Collected data
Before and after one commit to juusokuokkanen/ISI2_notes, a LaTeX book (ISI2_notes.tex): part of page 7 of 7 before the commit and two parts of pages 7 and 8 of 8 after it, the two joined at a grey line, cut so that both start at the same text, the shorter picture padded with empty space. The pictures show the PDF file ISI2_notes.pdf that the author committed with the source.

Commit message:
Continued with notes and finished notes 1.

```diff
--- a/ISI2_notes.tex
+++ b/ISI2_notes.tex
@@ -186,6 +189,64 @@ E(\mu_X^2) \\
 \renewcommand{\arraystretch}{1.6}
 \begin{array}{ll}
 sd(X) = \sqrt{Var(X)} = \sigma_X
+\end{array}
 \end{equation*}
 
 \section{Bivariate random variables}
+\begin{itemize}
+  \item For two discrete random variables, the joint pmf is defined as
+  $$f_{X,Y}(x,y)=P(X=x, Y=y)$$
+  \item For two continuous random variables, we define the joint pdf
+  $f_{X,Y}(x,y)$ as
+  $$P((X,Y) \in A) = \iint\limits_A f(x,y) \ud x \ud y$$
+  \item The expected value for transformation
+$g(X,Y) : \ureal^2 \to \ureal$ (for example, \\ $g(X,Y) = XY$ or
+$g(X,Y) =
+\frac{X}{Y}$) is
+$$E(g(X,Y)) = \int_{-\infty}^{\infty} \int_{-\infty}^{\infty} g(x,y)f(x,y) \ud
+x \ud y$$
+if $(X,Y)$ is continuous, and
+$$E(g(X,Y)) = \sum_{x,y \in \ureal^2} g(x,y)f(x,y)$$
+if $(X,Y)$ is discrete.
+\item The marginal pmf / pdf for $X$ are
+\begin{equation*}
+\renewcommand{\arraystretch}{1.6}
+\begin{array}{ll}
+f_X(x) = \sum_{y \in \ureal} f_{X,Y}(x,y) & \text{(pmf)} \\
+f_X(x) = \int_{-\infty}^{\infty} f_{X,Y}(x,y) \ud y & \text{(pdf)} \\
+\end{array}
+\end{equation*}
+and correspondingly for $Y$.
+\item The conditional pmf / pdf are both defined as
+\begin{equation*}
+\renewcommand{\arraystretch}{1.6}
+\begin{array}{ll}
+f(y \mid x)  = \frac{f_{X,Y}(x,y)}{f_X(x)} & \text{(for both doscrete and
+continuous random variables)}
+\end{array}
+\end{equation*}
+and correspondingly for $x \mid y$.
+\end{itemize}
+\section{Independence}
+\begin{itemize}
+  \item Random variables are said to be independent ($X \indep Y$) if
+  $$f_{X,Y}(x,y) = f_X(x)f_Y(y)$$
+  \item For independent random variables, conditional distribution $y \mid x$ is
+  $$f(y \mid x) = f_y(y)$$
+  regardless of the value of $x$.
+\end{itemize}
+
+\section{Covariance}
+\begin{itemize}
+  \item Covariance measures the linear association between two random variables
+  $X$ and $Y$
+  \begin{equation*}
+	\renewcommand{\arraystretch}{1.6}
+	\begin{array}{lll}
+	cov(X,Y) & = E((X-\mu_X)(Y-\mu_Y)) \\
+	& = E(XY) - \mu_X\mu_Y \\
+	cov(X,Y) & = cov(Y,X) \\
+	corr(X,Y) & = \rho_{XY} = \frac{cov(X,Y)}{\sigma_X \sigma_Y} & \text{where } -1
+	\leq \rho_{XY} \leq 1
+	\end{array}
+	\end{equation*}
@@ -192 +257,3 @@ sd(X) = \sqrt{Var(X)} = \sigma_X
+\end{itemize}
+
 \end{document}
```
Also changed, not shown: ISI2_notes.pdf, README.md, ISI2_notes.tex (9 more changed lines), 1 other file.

**The problem**: Each record above has to be retyped exactly, with nothing left out.

**Task response**:
Before and after one commit to juusokuokkanen/ISI2_notes, a LaTeX book (ISI2_notes.tex): part of page 7 of 7 before the commit and two parts of pages 7 and 8 of 8 after it, the two joined at a grey line, cut so that both start at the same text, the shorter picture padded with empty space. The pictures show the PDF file ISI2_notes.pdf that the author committed with the source.

Commit message:
Continued with notes and finished notes 1.

```diff
--- a/ISI2_notes.tex
+++ b/ISI2_notes.tex
@@ -186,6 +189,64 @@ E(\mu_X^2) \\
 \renewcommand{\arraystretch}{1.6}
 \begin{array}{ll}
 sd(X) = \sqrt{Var(X)} = \sigma_X
+\end{array}
 \end{equation*}
 
 \section{Bivariate random variables}
+\begin{itemize}
+  \item For two discrete random variables, the joint pmf is defined as
+  $$f_{X,Y}(x,y)=P(X=x, Y=y)$$
+  \item For two continuous random variables, we define the joint pdf
+  $f_{X,Y}(x,y)$ as
+  $$P((X,Y) \in A) = \iint\limits_A f(x,y) \ud x \ud y$$
+  \item The expected value for transformation
+$g(X,Y) : \ureal^2 \to \ureal$ (for example, \\ $g(X,Y) = XY$ or
+$g(X,Y) =
+\frac{X}{Y}$) is
+$$E(g(X,Y)) = \int_{-\infty}^{\infty} \int_{-\infty}^{\infty} g(x,y)f(x,y) \ud
+x \ud y$$
+if $(X,Y)$ is continuous, and
+$$E(g(X,Y)) = \sum_{x,y \in \ureal^2} g(x,y)f(x,y)$$
+if $(X,Y)$ is discrete.
+\item The marginal pmf / pdf for $X$ are
+\begin{equation*}
+\renewcommand{\arraystretch}{1.6}
+\begin{array}{ll}
+f_X(x) = \sum_{y \in \ureal} f_{X,Y}(x,y) & \text{(pmf)} \\
+f_X(x) = \int_{-\infty}^{\infty} f_{X,Y}(x,y) \ud y & \text{(pdf)} \\
+\end{array}
+\end{equation*}
+and correspondingly for $Y$.
+\item The conditional pmf / pdf are both defined as
+\begin{equation*}
+\renewcommand{\arraystretch}{1.6}
+\begin{array}{ll}
+f(y \mid x)  = \frac{f_{X,Y}(x,y)}{f_X(x)} & \text{(for both doscrete and
+continuous random variables)}
+\end{array}
+\end{equation*}
+and correspondingly for $x \mid y$.
+\end{itemize}
+\section{Independence}
+\begin{itemize}
+  \item Random variables are said to be independent ($X \indep Y$) if
+  $$f_{X,Y}(x,y) = f_X(x)f_Y(y)$$
+  \item For independent random variables, conditional distribution $y \mid x$ is
+  $$f(y \mid x) = f_y(y)$$
+  regardless of the value of $x$.
+\end{itemize}
+
+\section{Covariance}
+\begin{itemize}
+  \item Covariance measures the linear association between two random variables
+  $X$ and $Y$
+  \begin{equation*}
+	\renewcommand{\arraystretch}{1.6}
+	\begin{array}{lll}
+	cov(X,Y) & = E((X-\mu_X)(Y-\mu_Y)) \\
+	& = E(XY) - \mu_X\mu_Y \\
+	cov(X,Y) & = cov(Y,X) \\
+	corr(X,Y) & = \rho_{XY} = \frac{cov(X,Y)}{\sigma_X \sigma_Y} & \text{where } -1
+	\leq \rho_{XY} \leq 1
+	\end{array}
+	\end{equation*}
@@ -192 +257,3 @@ sd(X) = \sqrt{Var(X)} = \sigma_X
+\end{itemize}
+
 \end{document}
```
Also changed, not shown: ISI2_notes.pdf, README.md, ISI2_notes.tex (9 more changed lines), 1 other file.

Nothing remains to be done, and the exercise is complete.